Nicole Stuessy

After seven years of planning, a project to add the first official dedicated bike lanes on the eastern edge of UT’s campus is underway.

Protected bicycle lanes on Manor Road, from Clyde Littlefield Drive to Dean Keeton Street, have been a long-standing recommendation from the City’s 2014 Bicycle Plan. The City was able to move forward on the project following the 2016 Mobility Bond Program, said Laura Dierenfield, a active transportation program manager within the Austin Transportation Department. 

“We did a big participation process in the summer of 2017 called Walk + Bike Talks,” Dierenfield said. “This project is certainly one that was of a high need, and we were able to take it up soon thereafter with a public process and then work out how best to address the needs of people using the street.”

Jeremy Hernandez, bicycle specialist for UT Parking and Transportation services, said in the past, sharrows, or lane markings used on roads too narrow for separate bike lanes, have been added to campus roads. 

Parking and Transportation Services has been working with the Texas Department of Transportation and the City of Austin on this project to provide campus connection with bike lanes from the east side, Hernandez said.

“The project was always planned to eventually add lanes,” Hernandez said in an email. “It will eventually continue and connect to Manor Road under I-35.”

Once completed, the bike lanes are estimated to cost approximately $73,000 for painted lines and plastic delineators along the road to physically separate the lane from other traffic, according to the project website.


Dierenfield said the Austin Transportation Department will decide the level of separation for bike lanes based on how heavily utilized the area is.

“This connection on Clyde Littlefield and Manor offers really important East-West connection for all ages and abilities,” Dierenfield said. “What we’re looking to do is try to provide that level of comfort to all people who are biking, scootering and getting to and from campus along that route.”

Tristan Heinen, a member of the Campus Bike Alliance and the City’s Bicycle Advisory Council, said while this bike lane connection is nice for those cycling in that area, there still are not any safe biking connections for students living in other areas.
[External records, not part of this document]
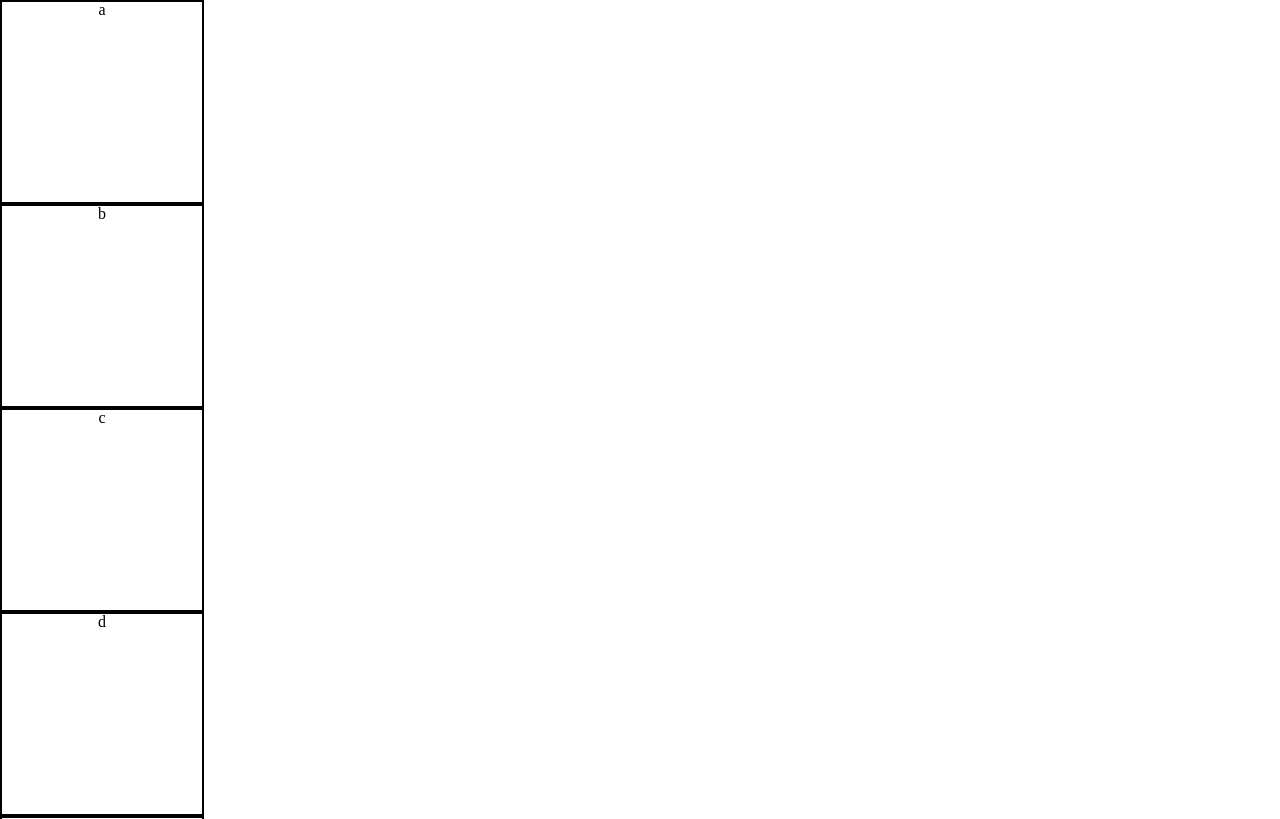
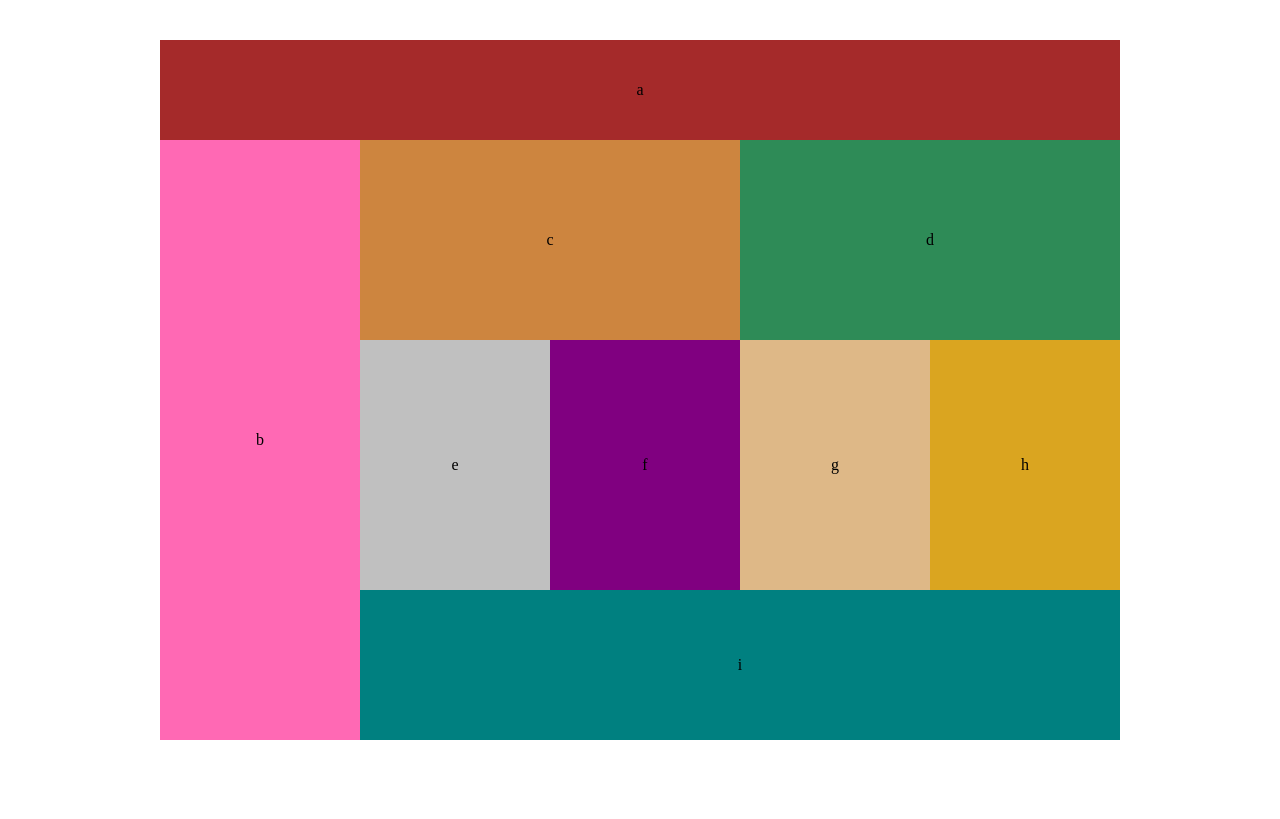
Before and after one commit to Alex-Angelico/code-301-lab-01, a plain HTML site: page index.html in a window 1280 px wide. Shown: the top 819 px of the page. Drawn offline with Linux system fonts and the light colour scheme.

Commit message:
responsive page design complete

```diff
--- /dev/null
+++ b/css/base.css
@@ -0,0 +1,10 @@
+main {
+  max-width: 480px;
+  margin: 40px auto;
+}
+
+@media (min-width: 768px) {
+main {
+  max-width: 960px;
+}
+}
--- /dev/null
+++ b/css/layout.css
@@ -0,0 +1,139 @@
+#features1 {
+  height: 250px;
+}
+
+#features2 {
+  height: 250px;
+}
+
+#boxA {
+  max-width: 480px;
+  height: 75px;
+  background-color: yellow;
+}
+
+#boxB {
+  max-width: 480px;
+  height: 150px;
+  background-color: blue;
+}
+
+#boxC {
+  max-width: 480px;
+  height: 125px;
+  background-color: gray;
+}
+
+#boxD {
+  max-width: 480px;
+  height: 125px;
+  background-color: lightsalmon;
+}
+
+#boxE {
+  width: 240px;
+  height: 250px;
+  background-color: green;
+  float: left;
+}
+
+#boxF {
+  width: 240px;
+  height: 250px;
+  background-color: orange;
+  float: right;
+
+}
+
+#boxG {
+  width: 240px;
+  height: 250px;
+  background-color: orchid;
+  float: left;
+}
+
+#boxH {
+  width: 240px;
+  height: 250px;
+  background-color: red;
+  float: right;
+}
+
+#boxI {
+  height: 80px;
+  background-color: sandybrown;
+}
+
+@media (min-width: 768px) {
+  #highlights {
+    max-width: 760px;
+    height: 200px;
+    float: left;
+  }
+
+  #features1 {
+    float: left;
+  }
+
+  #features2 {
+    float: right;
+  }
+
+  #boxA {
+    max-width: 960px;
+    height: 100px;
+    background-color: brown;
+  }
+
+  #boxB {
+    width: 200px;
+    height: 600px;
+    float: left;
+    background-color: hotpink;
+  }
+
+  #boxC {
+    width: 380px;
+    height: 200px;
+    float: left;
+    background-color: peru;
+  }
+
+  #boxD {
+    width: 380px;
+    height: 200px;
+    float: right;
+    background-color: seagreen;
+  }
+
+  #boxE {
+    width: 190px;
+    height: 250px;
+    background-color: silver;
+  }
+
+  #boxF {
+    width: 190px;
+    height: 250px;
+    background-color: purple;
+  }
+
+  #boxG {
+    width: 190px;
+    height: 250px;
+    background-color: burlywood;
+  }
+
+  #boxH {
+    width: 190px;
+    height: 250px;
+    background-color: goldenrod;
+  }
+
+  #boxI {
+    width: 760px;
+    height: 150px;
+    float: right;
+    background-color: teal;
+  }
+}
--- /dev/null
+++ b/css/module.css
@@ -0,0 +1,6 @@
+.layoutBox {
+  display: flex;
+  justify-content: center;
+  align-items: center;
+  text-align: center;
+}
--- a/css/style.css
+++ /dev/null
@@ -1,7 +0,0 @@
-div {
-  text-align: center;
-  /* margin: auto; */
-  width: 200px;
-  height: 200px;
-  border: 2px solid black;
-}
--- a/index.html
+++ b/index.html
@@ -4,19 +4,53 @@
 <head>
   <title>Lab 01 SMACSS Responsibe Web Design</title>
   <link href="css/reset.css" type="text/css" rel="stylesheet" />
-  <link href="css/style.css" type="text/css" rel="stylesheet" />
+  <link href="css/base.css" type="text/css" rel="stylesheet" />
+  <link href="css/layout.css" type="text/css" rel="stylesheet" />
+  <link href="css/module.css" type="text/css" rel="stylesheet" />
 </head>
 
 <body>
-  <div>a</div>
-  <div>b</div>
-  <div>c</div>
-  <div>d</div>
-  <div>e</div>
-  <div>f</div>
-  <div>g</div>
-  <div>h</div>
-  <div>i</div>
+  <main>
+    <section id="banner">
+      <div class="layoutBox" id="boxA">
+        <p>a</p>
+      </div>
+    </section>
+    <section id="hero">
+      <div class="layoutBox" id="boxB">
+        <p>b</p>
+      </div>
+    </section>
+    <section id="highlights">
+      <div class="layoutBox" id="boxC">
+        <p>c</p>
+      </div>
+      <div class="layoutBox" id="boxD">
+        <p>d</p>
+      </div>
+    </section>
+    <section id="features1">
+      <div class="layoutBox" id="boxE">
+        <p>e</p>
+      </div>
+      <div class="layoutBox" id="boxF">
+        <p>f</p>
+      </div>
+    </section>
+    <section id="features2">
+      <div class="layoutBox" id="boxG">
+        <p>g</p>
+      </div>
+      <div class="layoutBox" id="boxH">
+        <p>h</p>
+      </div>
+    </section>
+    <section id="bottom">
+      <div class="layoutBox" id="boxI">
+        <p>i</p>
+      </div>
+    </section>
+  </main>
 </body>
 
 </html>
```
“It doesn’t provide a connection for where the bulk of students live,” Heinen, a biology senior, said. “There is no safe bike route from West Campus to the UT campus. Not enough students use this route to make it a high priority for UT.”
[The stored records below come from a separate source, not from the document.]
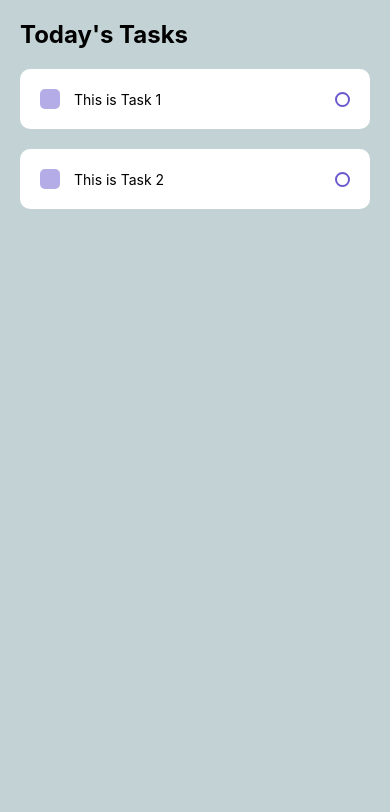
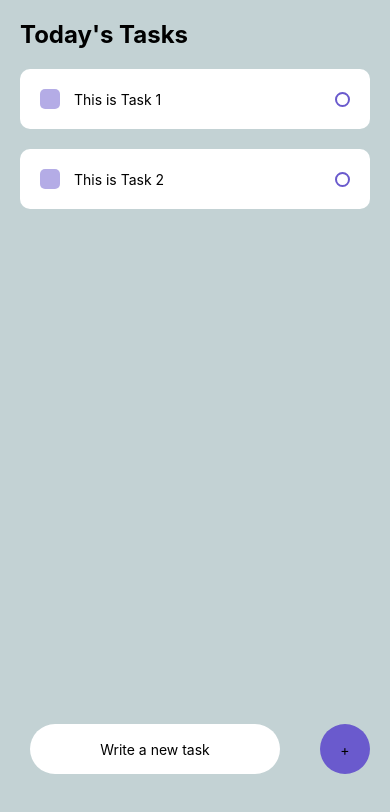
Before and after one commit to saifali-95/todolist-reactNative, a React Native app: screen / in a window 390 px wide. Shown: the top 812 px of the page. Built offline with nearby package versions, Linux system fonts and the light colour scheme.

Commit message:
add TextInput to type and submit new task

```diff
--- a/App.js
+++ b/App.js
@@ -1,5 +1,5 @@
 import { StatusBar } from 'expo-status-bar';
-import { StyleSheet, Text, View, SafeAreaView } from 'react-native';
+import { TouchableOpacity, StyleSheet, Text, View, SafeAreaView, KeyboardAvoidingView, Platform, TextInput} from 'react-native';
 import Task from './components/Task';
 
 export default function App() {
@@ -14,6 +14,18 @@ export default function App() {
           <Task text={'This is Task 2'} />
         </View>
       </View>
+      <KeyboardAvoidingView
+        behavior = {Platform.OS === 'ios' ? "padding" : "height"}
+        style = {styles.writeTaskWrapper}
+      >
+        <TextInput style={styles.input} placeholder={"Write a new task"}/>
+      <TouchableOpacity>
+        <View style={styles.addWrapper}>
+          <Text styles={styles.addText}> + </Text>
+        </View>
+      </TouchableOpacity>
+      </KeyboardAvoidingView>
+
     </SafeAreaView>
   );
 }
@@ -30,5 +42,36 @@ const styles = StyleSheet.create({
   title: {
     fontSize: 24,
     fontWeight: 'bold'
+  },
+  writeTaskWrapper: {
+    flexDirection: 'row',
+    justifyContent: 'space-between',
+    alignItems: 'center',
+    width: '100%',
+    position: 'absolute',
+    bottom: 70,
+  },
+  input: {
+    width: 250,
+    height: 50,
+    backgroundColor: 'white',
+    borderRadius: 50,
+    textAlign: "center",
+    padding: 10,
+    marginLeft: 30,
+
+  },
+  addWrapper: {
+    height: 50,
+    width: 50,
+    backgroundColor: 'slateblue',
+    borderRadius: 50,
+    justifyContent: 'center',
+    alignItems: 'center',
+    marginRight: 20,
+  },
+  addText: {
+    fontSize: 54,
+    fontWeight: 'bold'
   }
 });
```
Heinen said he would like to see the University also put more effort into adding bike lanes on busier campus roads, such as San Jacinto Boulevard or Speedway.
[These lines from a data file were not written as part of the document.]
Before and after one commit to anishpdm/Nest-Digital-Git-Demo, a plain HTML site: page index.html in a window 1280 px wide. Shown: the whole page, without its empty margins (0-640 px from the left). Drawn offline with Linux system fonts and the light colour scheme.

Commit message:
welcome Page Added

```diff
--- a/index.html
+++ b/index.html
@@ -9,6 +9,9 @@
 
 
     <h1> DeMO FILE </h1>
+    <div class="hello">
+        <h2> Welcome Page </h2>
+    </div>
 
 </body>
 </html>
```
“With the new lanes, you get a safe biking facility for two minutes of your ride, and then you’re sharing with buses and traffic again,” Heinen said. “It just feels a little bit like they’re checking the box on having bike lanes without actually taking a systemic and University-wide approach to the safety of students.”